The streets of Matero, Zambia. A man dressed in country western gear sidles up next to directors Eric Scott Johnson and Seth Carver. His request? Would they be willing to film him perform a song he wrote? It’s not exactly the sort of “client” we’re used to, but inspiration comes in many forms. In this case, it came in the form of Harrington Nastwituri, a talented, soulful singer-songwriter whose roadside performance that day, simply put, blew us away. Inspired by his deceased mother’s love of honky-tonk and the collection of cassette tapes he replays in her memory, Harrington’s music harkens back to a bygone era, and the short performance we reactively filmed was a fascinating juxtaposition of cultures, soul, and skill. We gifted him the film on an iPad, thanked him, and said goodbye. Months later, we got an unexpected call. Harrington had travelled to CBCTVheadquarters (Zambia’s MTV equivalent) where programmers agreed to air the video. He was now performing at venues across the country. Our unlikely friendship continues to this day, and stands as a testimony to an ancient piece of filmmaking wisdom: when a cowboy with a guitar on the streets of Zambia asks you for something, play along.
Harrington Nastwituri | Cowboy
An Airport Reunion

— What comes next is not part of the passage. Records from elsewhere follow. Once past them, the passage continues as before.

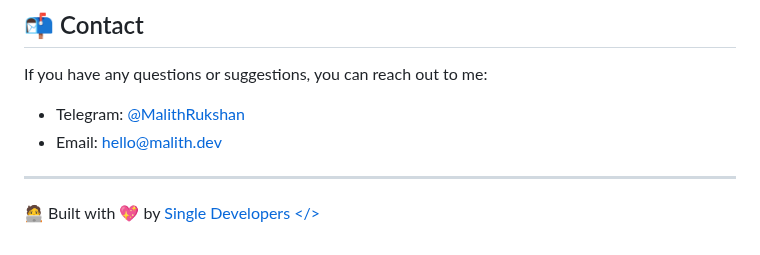
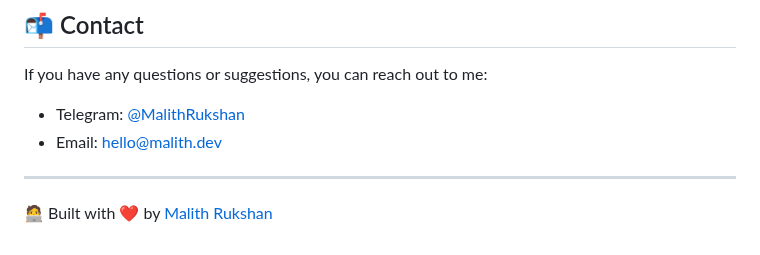
Before and after one commit to Malith-Rukshan/animated-country-flags, a Markdown page: README.md, the part around the change. GitHub-like rendering.

Commit message:
Built with ❤️

```diff
--- a/README.md
+++ b/README.md
@@ -134,4 +134,4 @@ If you have any questions or suggestions, you can reach out to me:
 
 ---
 
-🧑‍💻 Built with 💖 by [Single Developers </>](https://SingleDevelopers.com)
+🧑‍💻 Built with ❤️ by [Malith Rukshan](https://malith.dev)
```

We caught up with Harrington on a return trip to Zambia and captured a few random clips of the reunion. He brought his iPad – filled with pictures and videos from his newly minted music career.